The former observations apply to the asymmetric campaigns that western forces have fought over the past 15 years in the Middle East. The latter apply in the ‘anti-access/area denial’ world of future major power conflict. It should be worrying for planners of future force structures that exquisitely capable but increasingly expensive high-end platforms don’t look to have a decisive role in either.
But somewhere in between there’s the ‘just right’ campaign, where those platforms are exactly what’s required. That includes the 1991 Gulf War and the NATO contribution to the Kosovo campaign in 1998–99. In both cases western forces avoided exposure to insurgency because they weren’t involved in extended ground campaigns. And Iraq and Serbia’s air defence capabilities didn’t seriously trouble American-led air power.
It was a grand time for advocates of air power. I sat through many a presentation of the virtues of bloodless (for the winners) achievement of strategic aims through precision strike. The trouble is that the 1990s, when that mindset was at its strongest and the worship of airpower reached its zenith, doesn’t look much like today’s world.
The post 2003 insurgency in Iraq was only put down by the many boots on the ground of the 2007 ‘surge’. And, as we know now, it left behind a very fragile environment, creating space for a hideous new hybrid actor in the form of ISIL. Russia is showing that state-backed hard power still plays a role in international affairs and it’s seriously rattling European notions of post Cold War peace.

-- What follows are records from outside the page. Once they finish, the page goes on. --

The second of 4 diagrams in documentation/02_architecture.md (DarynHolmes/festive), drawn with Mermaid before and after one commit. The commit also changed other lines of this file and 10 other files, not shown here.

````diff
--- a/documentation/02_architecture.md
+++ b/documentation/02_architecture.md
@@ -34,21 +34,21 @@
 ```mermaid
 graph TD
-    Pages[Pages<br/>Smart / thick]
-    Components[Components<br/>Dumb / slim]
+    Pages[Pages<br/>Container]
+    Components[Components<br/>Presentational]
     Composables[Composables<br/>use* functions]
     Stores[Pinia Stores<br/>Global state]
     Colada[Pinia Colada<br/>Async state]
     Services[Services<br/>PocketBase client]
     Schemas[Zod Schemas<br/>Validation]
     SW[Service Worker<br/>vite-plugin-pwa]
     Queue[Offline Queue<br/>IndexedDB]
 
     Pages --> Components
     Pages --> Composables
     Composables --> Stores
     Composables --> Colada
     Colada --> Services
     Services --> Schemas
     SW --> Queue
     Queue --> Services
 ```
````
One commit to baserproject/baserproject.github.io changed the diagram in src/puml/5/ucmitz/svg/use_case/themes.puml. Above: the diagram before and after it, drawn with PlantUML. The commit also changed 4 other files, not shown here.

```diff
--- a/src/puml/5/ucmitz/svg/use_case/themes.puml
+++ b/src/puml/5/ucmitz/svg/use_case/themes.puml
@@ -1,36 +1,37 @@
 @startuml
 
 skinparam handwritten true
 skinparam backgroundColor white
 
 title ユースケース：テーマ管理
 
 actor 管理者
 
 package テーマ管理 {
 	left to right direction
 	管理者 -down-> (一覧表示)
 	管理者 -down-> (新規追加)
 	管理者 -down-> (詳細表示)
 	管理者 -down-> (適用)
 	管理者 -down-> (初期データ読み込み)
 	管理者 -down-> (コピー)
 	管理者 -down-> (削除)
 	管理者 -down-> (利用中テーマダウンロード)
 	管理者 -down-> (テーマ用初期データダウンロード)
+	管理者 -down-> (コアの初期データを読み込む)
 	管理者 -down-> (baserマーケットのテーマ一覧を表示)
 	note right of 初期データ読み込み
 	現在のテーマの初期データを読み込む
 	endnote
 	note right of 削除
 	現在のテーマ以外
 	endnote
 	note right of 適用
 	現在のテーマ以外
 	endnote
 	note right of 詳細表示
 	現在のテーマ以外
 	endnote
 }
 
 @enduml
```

In the Pacific theatre the United States is facing an ever more challenging access environment as China builds its military power, especially numerous missile systems designed to keep American naval power at arm’s length.
Insurgencies and anti-access systems are both asymmetric in the sense that they don’t tackle the strengths of western forces head on. They’re post-RMA strategies that blunt the advantages otherwise conferred by sophisticated weapon systems. Neither are a new idea; the Viet Cong successfully adopted guerilla tactics against a much more powerful United States half a century ago and Egypt’s asymmetric approach to Israeli air power and armour in 1973 achieved their goals.
There are two possible responses to the contemporary versions of these challenges. The first is to push on and develop ever more elaborate platforms to maintain a technological edge. There are numerous downsides to that idea. It will require better defensive suites to allow the platforms to get close enough to do their job, with commensurate cost and weight penalties. The R&D will take ever longer, if the 19 years and counting of the F-35 wasn’t enough. And there’s always the risk that we’d be deep into diminishing returns, as adversaries think up new asymmetric responses (not least of which the ‘swarming’ of major platforms by large numbers of much cheaper systems), steal the technology for themselves, or both.
I think the better answer is summed up in the old saying about the relative merits of not beating them and joining them. If the adversaries are using long-range sensor and weapon systems on one hand and dispersion on the other, it suggests a new approach that takes the best of both worlds. Major platforms of the future mightn’t deliver end effects themselves, but a swarm of smaller sub-systems that by virtue of numbers could provide area coverage for ISR, persistence in the battlespace and, when called together, locally outnumber even sophisticated defences.
The sub-systems could be networked together, and in the future Moore’s Law will probably enable autonomous systems. In short, the future of military power might be R2-D2s rather than Death Stars (PDF):
‘Just as the Death Stars’ vulnerability and inadequacy are perfectly realistic, the superior operational performance of a simple droid corresponds to real-life experience. Time and again, war-winning weapons tend to be simple, inexpensive and small.’
The author of that piece could usefully have added ‘and numerous’ at the end there, but the rest of the sentiment is right. The resultant force mightn’t look as impressive as today’s—perhaps a problem for peacetime ‘presence’ and alliance assurance—but it’ll be more effective when it counts.
Two things will be required to make that future a reality. First, the temptation to make the sub-systems as capable as possible will have to be resisted—that way awaits further R&D, cost and schedule problems. Second—and more difficult to achieve—is the need for military planners to give up on Death Stars. If recent reports on the RAN’s frigate plans are to be believed, there’s a fair way to go yet.